Climate activists who scored big against Western majors the week before last had some unlikely cheerleaders in the oil capitals of Saudi Arabia, Abu Dhabi, and Russia. Defeats in the courtroom and boardroom mean Royal Dutch Shell, ExxonMobil, and Chevron are all under pressure to cut carbon emissions faster. That’s good news for the likes of Saudi Arabia’s national oil company Saudi Aramco, Abu Dhabi National Oil Company, and Russia’s Gazprom and Rosneft. It means more business for them and the Saudi-led OPEC.

Small, privately held drilling companies are becoming the country’s biggest emitters of greenhouse gases, often by buying up the industry’s high-polluting assets. According to a new analysis of the latest emissions data disclosed to the Environmental Protection Agency, five of the industry’s top ten emitters of methane are little-known oil and gas producers, some backed by obscure investment firms, whose environmental footprints are wildly large relative to their production. In some cases, the companies are buying up high-polluting assets directly from the largest oil and gas corporations, like ConocoPhillips and BP; in other cases, private equity firms acquire risky oil and gas properties, develop them, and sell them quickly for maximum profits.

4. The global economy and the coronavirus

The US, European Union, Canada, and other developed countries have signed deals to get hundreds of millions of doses of Covid-19 vaccines and boosters over the next two years, reducing a divide between rich and developing countries. About 6 billion doses have been purchased by more than two dozen rich nations and the European Union. By comparison, the rest of the world has combined to buy only some 3 billion doses.

A strengthening world recovery from the Covid-19 pandemic risks leaving many regions behind, fueling inequalities across and within borders. The OECD revised its 2021 global growth forecast to 5.8% from 5.6%; it warned that living standards for some people won’t return to pre-crisis levels for an extended period.

Global food prices have surged by the biggest margin in a decade, as one closely watched index jumped 40% in May, heightening fears that the inflation initially stoked by pandemic disruption was accelerating. The year-on-year rise in the UN Food and Agriculture Organization’s monthly index was the largest jump since 2011, as commodity prices surged.

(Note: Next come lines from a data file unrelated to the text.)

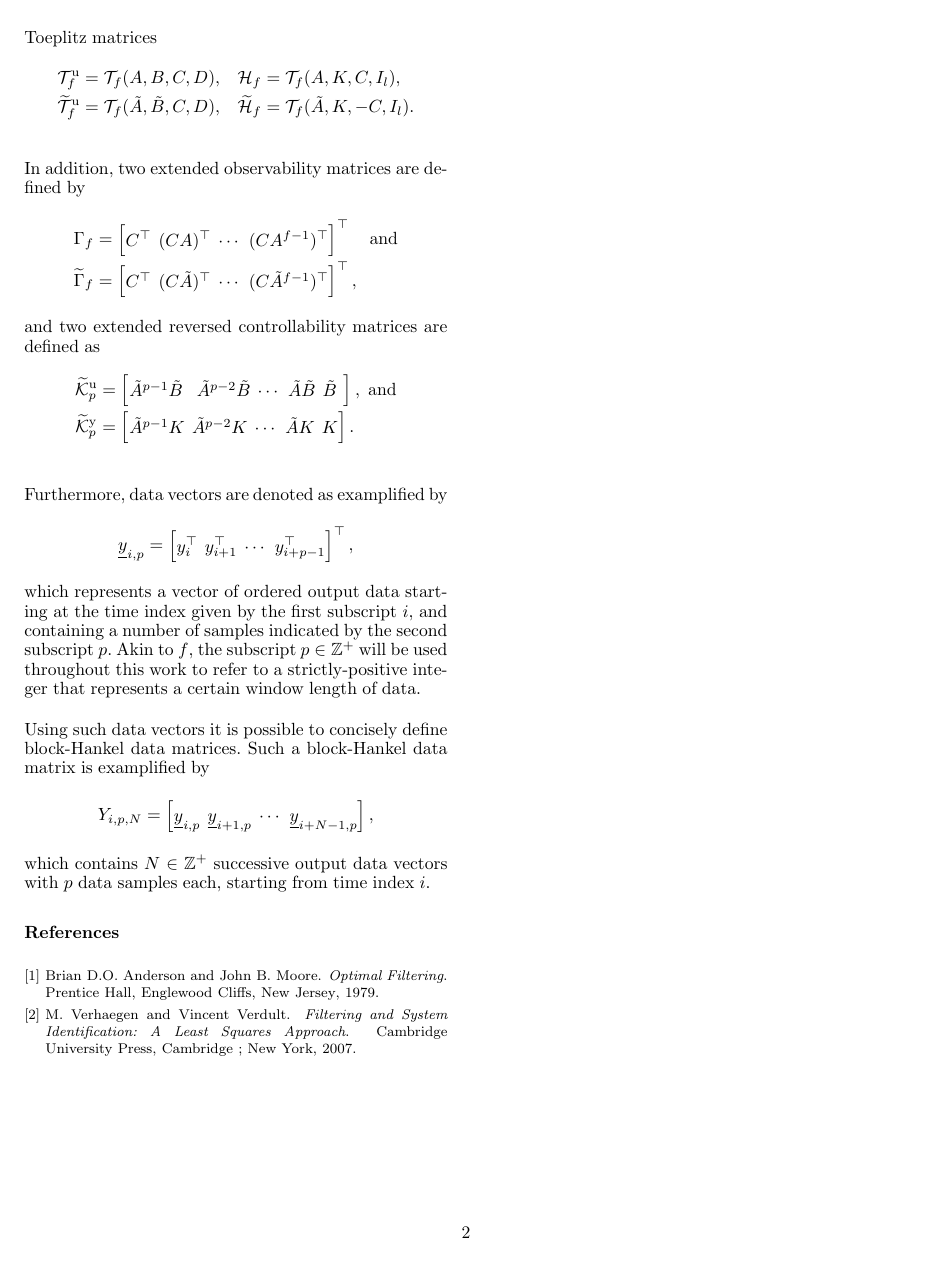
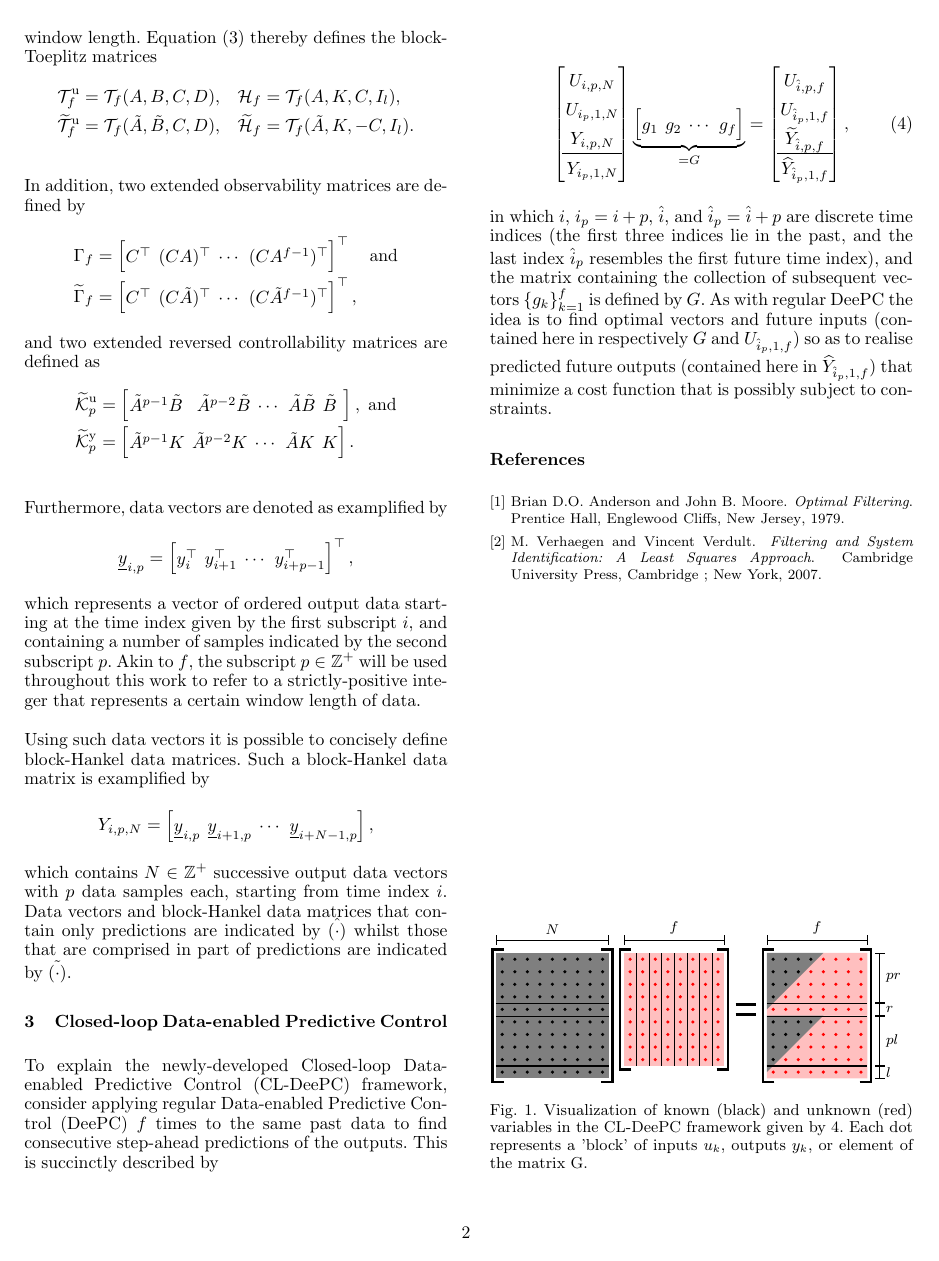
Before and after one commit to TUDelft-DataDrivenControl/Automatica2024_CL-DeePC, a LaTeX document (autosam.tex, which reads own_preamble.tex, sections/2_prelim.tex, sections/3_CL_DeePC.tex): page 2 of 2. Compiled offline with pdfLaTeX.

Commit message:
Update on Overleaf.

```diff
--- a/autosam.tex
+++ b/autosam.tex
@@ -100,10 +100,12 @@ ac vinculis sempiternis tenendos existimabat.
     \acro{IV}{instrumental variable}
     \acro{N4SID}{Numerical algorithm for State Space System Identification}
     \acro{MPC}{Model Predictive Control}
+    \acro{CL-DeePC}{Closed-loop Data-enabled Predictive Control}
 \end{acronym}%
 %===============================================================================
 \input{sections/1_intro}
 \input{sections/2_prelim}
+\input{sections/3_CL_DeePC}
 
 \bibliographystyle{plain}        % Include this if you use bibtex
 \bibliography{autosam}           % and a bib file to produce the
--- a/own_preamble.tex
+++ b/own_preamble.tex
@@ -3,6 +3,8 @@
 \usepackage[nolist]{acronym}    % required for \acro
 
 \usepackage[textsize=tiny]{todonotes}
+\usepackage{tikz,ifthen}
+\usetikzlibrary{calc}
 
 % own definitions:
 \newcommand{\eqnref}[1]{(\ref{#1})}
--- a/sections/2_prelim.tex
+++ b/sections/2_prelim.tex
@@ -93,4 +63,4 @@ Using such data vectors it is possible to concisely define block-Hankel data mat
         \datavec{y}{i,p} & \datavec{y}{i+1,p} & \cdots & \datavec{y}{i+N-1,p}
     \end{bmatrix},
 \end{align*}
-which contains $N\in\mathbb{Z}^+$ successive output data vectors with $p$ data samples each, starting from time index $i$.
+which contains $N\in\mathbb{Z}^+$ successive output data vectors with $p$ data samples each, starting from time index $i$. Data vectors and block-Hankel data matrices that contain only predictions are indicated by $\hat{(\cdot)}$ whilst those that are comprised in part of predictions are indicated by $\tilde{(\cdot)}$.
--- /dev/null
+++ b/sections/3_CL_DeePC.tex
@@ -0,0 +1,33 @@
+\section{\acl{CL-DeePC}}
+To explain the newly-developed \acf{CL-DeePC} framework, consider applying regular \ac{DeePC} $f$ times to the same past data to find consecutive step-ahead predictions of the outputs. This is succinctly described by
+
+\begin{align}\label{eq:CL_DeePC_no_IVs}
+\begin{bmatrix}
+    U_{i,p,N}\\U_{i_p,1,N}\\Y_{i,p,N}\\ \hline Y_{i_p,1,N}
+\end{bmatrix}
+\underbrace{
+\begin{bmatrix}
+    g_1 & g_2 & \cdots & g_f
+\end{bmatrix}}_{= G} =
+\begin{bmatrix}
+    U_{\hat{i},p,f}\\
+    U_{\hat{i}_p,1,f}\\
+    \widetilde{Y}_{\hat{i},p,f}\\
+    \hline
+    \widehat{Y}_{\hat{i}_p,1,f}
+\end{bmatrix},
+% \begin{bmatrix}
+%     \datavec{u}{\hat{i},p} & \datavec{u}{\hat{i}+1,p} & \cdots & \datavec{u}{\hat{i}+f-1,p}\\
+%     \datavec{u}{\hat{i}_p,1} & \datavec{u}{\hat{i}_p+1,1} & \cdots & \datavec{u}{\hat{i}_p+f-1,1}\\
+%     \datavec{y}{\hat{i},p} & \datavec{y}{\hat{i}+1,p} & \cdots & \datavec{y}{\hat{i}+f-1,p}\\
+%     \datavec{y}{\hat{i}_p,1} & \datavec{y}{\hat{i}_p+1,1} & \cdots & \datavec{y}{\hat{i}_p+f-1,1}
+% \end{bmatrix}
+\end{align}
+in which $i$, $i_p=i+p$, $\hat{i}$, and $\hat{i}_p=\hat{i}+p$ are discrete time indices (the first three indices lie in the past, and the last index $\hat{i}_p$ resembles the first future time index), and the matrix containing the collection of subsequent vectors $\{g_k\}^f_{k=1}$ is defined by $G$. As with regular \ac{DeePC} the idea is to find optimal vectors and future inputs (contained here in respectively $G$ and $U_{\hat{i}_p,1,f}$) so as to realise predicted future outputs (contained here in $\widehat{Y}_{\hat{i}_p,1,f}$) that minimize a cost function that is possibly subject to constraints.
+
+\begin{figure}[b!]
+\centering
+\input{tikzpictures/CL-DeePC}
+\caption{Visualization of known (black) and unknown (red) variables in the \ac{CL-DeePC} framework given by \ref{eq:CL_DeePC_no_IVs}. Each dot represents a 'block' of inputs $u_k$, outputs $y_k$, or element of the matrix G.}
+\label{fig:CL-DeePC}
+\end{figure}
--- /dev/null
+++ b/tikzpictures/CL-DeePC.tex
@@ -0,0 +1,145 @@
+\begin{tikzpicture}
+    % defining constants
+    \def\stepSize{0.25}
+    \def\Nnum{9}
+    \def\fnum{8}
+    \def\pnum{4}
+
+    % Defining lengths
+    \newlength{\onelen}
+    \setlength{\onelen}{\stepSize cm}
+    \newlength{\BrCl}
+    \setlength{\BrCl}{0.075cm}
+    \newlength{\BrIn}
+    \setlength{\BrIn}{0.15cm}
+    \newlength{\plen}
+    \setlength{\plen}{1cm}%{\pnum\stepSize cm}
+    \newlength{\flen}
+    \setlength{\flen}{2cm}%{\fnum*\stepSize cm}
+    \newlength{\Nlen}
+    \setlength{\Nlen}{2.25cm}%{\Nnum\stepSize cm}%should be 2*p+one
+    \newlength{\MatClearance}
+    \setlength{\MatClearance}{0.3cm}
+
+    % grid lines for guidance
+    % \draw[gray,step=0.5] (-0,-1) grid (9,3);
+
+    % ======================= drawing data matrix =======================
+    \path (0,-\onelen) coordinate (M1A);
+    \path ([xshift=\Nlen]M1A) coordinate (M1B);
+    \path ([yshift=2*\plen+2*\onelen]M1B) coordinate (M1C);
+    \path ([xshift=-\Nlen]M1C) coordinate (M1D);
+    \draw[line width=1.5pt] ([xshift=\BrIn,yshift=-\BrCl]M1A) -- ([xshift=-\BrCl,yshift=-\BrCl]M1A) -- ([xshift=-\BrCl,yshift=\BrCl]M1D) -- ([xshift=\BrIn,yshift=\BrCl]M1D); %left bracket
+    \draw[line width=1.5pt] ([xshift=-\BrIn,yshift=-\BrCl]M1B) -- ([xshift=\BrCl,yshift=-\BrCl]M1B) -- ([xshift=\BrCl,yshift=\BrCl]M1C) -- ([xshift=-\BrIn,yshift=\BrCl]M1C); %right bracket
+    \draw[line width=1pt] ([yshift=\onelen]M1A) -- ([yshift=\onelen]M1B); % dividing matrix into blocks
+    \fill[black, opacity=0.5] (M1A) rectangle (M1C);
+    \foreach \x in {0,...,8} { % drawing black dots
+    \foreach \y in {-1,...,8} {
+      \fill ( {(\x+0.5)*\onelen}, {(\y+0.5)*\onelen} ) circle (1pt);
+    }}
+    \draw[line width=0.1pt] ([yshift=-\plen-\onelen]M1D) -- ([yshift=-\plen-\onelen]M1C);
+    \draw[line width=0.1pt] ([yshift=-\plen]M1D) -- ([yshift=-\plen]M1C);
+
+    % ======================= drawing G =======================
+    % useful coordinates
+    \path ([xshift=\MatClearance,yshift=\onelen]M1B) coordinate (M2A);
+    \path ([xshift=\flen]M2A) coordinate (M2B);
+    \path ([yshift=\Nlen]M2B) coordinate (M2C);
+    \path ([xshift=-\flen]M2C) coordinate (M2D);
+
+    % brackets
+    \draw[line width=1.5pt] ([xshift=\BrIn,yshift=-\BrCl]M2A) -- ([xshift=-\BrCl,yshift=-\BrCl]M2A) -- ([xshift=-\BrCl,yshift=\BrCl]M2D) -- ([xshift=\BrIn,yshift=\BrCl]M2D); %left bracket
+    \draw[line width=1.5pt] ([xshift=-\BrIn,yshift=-\BrCl]M2B) -- ([xshift=\BrCl,yshift=-\BrCl]M2B) -- ([xshift=\BrCl,yshift=\BrCl]M2C) -- ([xshift=-\BrIn,yshift=\BrCl]M2C); %right bracket
+
+    % red fill
+    \fill[red!50,opacity=0.5] (M2A) rectangle (M2C);
+
+    % drawing red dots
+    \foreach \x in {0,...,7} {
+    \foreach \y in {0,...,8} {
+      \fill[red] ([xshift=(\x+0.5)*\onelen,yshift=(\y+0.5)*\onelen]M2A) circle (1pt);%{(\x+0.5)*\onelen+\Nlen+0.5cm}, {(\y+0.5)*\onelen}
+    }}
+
+    % dividers
+    \foreach \x in {1,...,7}{\draw[line width=0.1pt] ([xshift=\x*\onelen]M2A) -- ([xshift=\x*\onelen]M2D);}
+
+    % ======================= drawing equal sign =======================
+    \path ([xshift=\MatClearance*3/4,yshift=\Nlen/2-0.1cm]M2B) coordinate (EqA);
+    \path ([xshift=0.4cm]EqA) coordinate (EqB);
+    \path ([yshift=0.2cm]EqB) coordinate (EqC);
+    \path ([xshift=-0.4cm]EqC) coordinate (EqD);
+    \draw[line width = 1.5 pt] (EqA) -- (EqB);
+    \draw[line width = 1.5 pt] (EqD) -- (EqC);
+
+    % ======================= drawing RHS =======================
+    % inside of matrix
+    \path ([xshift=\MatClearance*3/4,yshift=-\Nlen/2+0.1cm-\onelen]EqB) coordinate (M3A);
+    \path ([xshift=\flen]M3A) coordinate (M3B);
+    \path ([yshift=2*\plen+2*\onelen]M3B) coordinate (M3C);
+    \path ([xshift=-\flen]M3C) coordinate (M3D);
+    % top left black triangle
+    \path ([yshift=-\plen-\onelen/2]M3D) coordinate (t1A);
+    \path ([xshift=\plen+\onelen/2]M3D) coordinate (t1B);
+    % top red trapezoid
+    \path ([yshift=-\onelen/2]t1A) coordinate (t2A);
+    \path ([xshift=\flen]t2A) coordinate (t2B);
+    % bottom black triangle
+    \path ([yshift=-\plen-\onelen/2]t2A) coordinate (t3A);
+    \path ([xshift=\plen+\onelen/2]t2A) coordinate (t3B);
+    % bottom red trapezoid
+    \path ([yshift=-\onelen/2]t3A) coordinate (t4A);
+
+    % fill figures
+    \fill[black, opacity=0.5]  (t1A) -- (t1B) -- (M3D) -- cycle;% top black
+    \fill[red!50, opacity=0.5] (t2A) -- (t2B) -- (M3C) -- (t1B) -- (t1A) -- cycle;% top red
+    \fill[black, opacity=0.5]  (t3A) -- (t3B) -- (t2A) -- cycle;% bottom black
+    \fill[red!50, opacity=0.5] (t4A) -- (M3B) -- (t2B) -- (t3B) -- (t3A) -- cycle; % bottom red
+
+    % draw brackets
+    \draw[line width=1.5pt] ([xshift=\BrIn,yshift=-\BrCl]M3A) -- ([xshift=-\BrCl,yshift=-\BrCl]M3A) -- ([xshift=-\BrCl,yshift=\BrCl]M3D) -- ([xshift=\BrIn,yshift=\BrCl]M3D); %left bracket
+    \draw[line width=1.5pt] ([xshift=-\BrIn,yshift=-\BrCl]M3B) -- ([xshift=\BrCl,yshift=-\BrCl]M3B) -- ([xshift=\BrCl,yshift=\BrCl]M3C) -- ([xshift=-\BrIn,yshift=\BrCl]M3C); %right bracket
+    \draw[line width=1pt] ([yshift=\onelen]M3A) -- ([yshift=\onelen]M3B);
+
+    % U_{i,p,N}
+    \path ([xshift=0.5*\onelen,yshift=-\plen+0.5*\onelen]M3D) coordinate (tlbA);
+    \foreach \x in {0,...,7}{
+    \foreach \y in {0,...,3}{
+        \ifthenelse{{\y>\x}\OR{\y=\x}}{%
+        \fill[black] ([xshift={\x*\onelen},yshift={\y*\onelen}]tlbA) circle (1pt);%<do this if true>
+        }{%
+        \fill[red] ([xshift={\x*\onelen},yshift={(\y*\onelen}]tlbA) circle (1pt);%<do this if false>
+        }%
+    }}
+
+    % U_{i_p,1,N}
+    \path ([yshift=-\onelen]tlbA) coordinate (tlbB);
+    \foreach \x in {0,...,7}{\fill[red] ([xshift=\x*\onelen]tlbB) circle (1pt);}
+
+    % Y_{i,p,N}
+    \path ([yshift=-\plen]tlbB) coordinate (tlbC);
+    \foreach \x in {0,...,7}{
+    \foreach \y in {0,...,3}{
+        \ifthenelse{{\y>\x}\OR{\y=\x}}{%
+        \fill[black] ([xshift={\x*\onelen},yshift={\y*\onelen}]tlbC) circle (1pt);%<do this if true>
+        }{%
+        \fill[red] ([xshift={\x*\onelen},yshift={(\y*\onelen}]tlbC) circle (1pt);%<do this if false>
+        }%
+    }}
+
+    % Y_{i_p,1,N}
+    \path ([yshift=-\onelen]tlbC) coordinate (tlbD);
+    \foreach \x in {0,...,7}{\fill[red] ([xshift=\x*\onelen]tlbD) circle (1pt);}
+
+    % draw dividers
+    \draw[line width=0.1pt] ([yshift=-\plen-\onelen]M3D) -- ([yshift=-\plen-\onelen]M3C);
+    \draw[line width=0.1pt] ([yshift=-\plen]M3D) -- ([yshift=-\plen]M3C);
+
+    % ======================= length indicators =======================
+    \draw[|-|] ([yshift=\onelen]M1D) -- node[above] {\scriptsize$N$} ([yshift=\onelen]M1C);
+    \draw[|-|] ([yshift=\onelen]M2D) -- node[above] {\scriptsize$f$} ([yshift=\onelen]M2C);
+    \draw[|-|] ([yshift=\onelen]M3D) -- node[above] {\scriptsize$f$} ([yshift=\onelen]M3C);
+    \draw[|-|] ([xshift=\onelen]M3C) -- node[right] {\scriptsize$pr$} ([xshift=\onelen,yshift=\onelen]t2B);
+    \draw[|-|] ([xshift=\onelen,yshift=\onelen]t2B) -- node[right] {\scriptsize$r$} ([xshift=\onelen]t2B);
+    \draw[|-|] ([xshift=\onelen]t2B) -- node[right] {\scriptsize$pl$} ([xshift=\onelen,yshift=\onelen]M3B);
+    \draw[|-|] ([xshift=\onelen,yshift=\onelen]M3B) -- node[right] {\scriptsize$l$} ([xshift=\onelen]M3B);
+\end{tikzpicture}
```
Also changed, not shown: sections/1_intro.tex (+1 -0 lines), sections/2_prelim.tex (36 more changed lines).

United States: The US economic recovery is unlike any in recent history, powered by consumers with trillions in extra savings, businesses eager to hire, and enormous policy support. Businesses and workers are poised to emerge from the downturn with far less permanent damage than occurred after recent recessions, particularly the 2007-09 downturn. Payrolls increased by 559,000 last month after a revised 278,000 gain in April, according to a Labor Department report Friday.

Intel Corp’s CEO said it could take several years for a global shortage of semiconductors to be resolved, a problem that has shuttered some auto production lines and is also being felt in other areas, including consumer electronics.

European Union: Germany is considering lifting 2030 targets for solar and onshore wind by 50 GW and 24 GW, respectively, according to a leaked document. The “climate action plan 2022” draft sets Germany’s target for solar at 150 GW and onshore wind at 95 GW. The paper said the measures starting 2022 were needed to deliver on a new 2030 climate law draft.

The European Commission and Bill Gates joined forces in an initiative to mobilize as much as $1 billion investment in clean technologies such as green hydrogen and sustainable fuels. The Commission and Breakthrough Energy Catalyst, a program founded by Gates, want to muster the funding in 2022-2026 to build large-scale, commercial-demonstration projects that will deliver significant reductions in carbon dioxide. The partners will also invest in direct air emissions capture and long-duration energy storage.

The Greens in the European Parliament warned that some member states’ recovery plans may lead to so-called greenwashing and could fail to meet the region’s climate-related spending goals. The political group called on the European Commission to reject national measures that are not in line with standards set for a climate-friendly recovery. While some national plans appear to meet climate-related spending targets on paper, “a closer look reveals that billions of euros are subject to mis-tagging and rule-bending.”

China: Factory activity slipped in May, but consumer spending held up. The result was broadly in line with the 51.1 median forecast expected by economists polled by The Wall Street Journal and marked the 15th straight month that the gauge came in above the 50 mark that separates expansion from contraction. Total new orders retreated to the lowest level in a year as fewer bookings from overseas markets pushed new export orders into contraction territory.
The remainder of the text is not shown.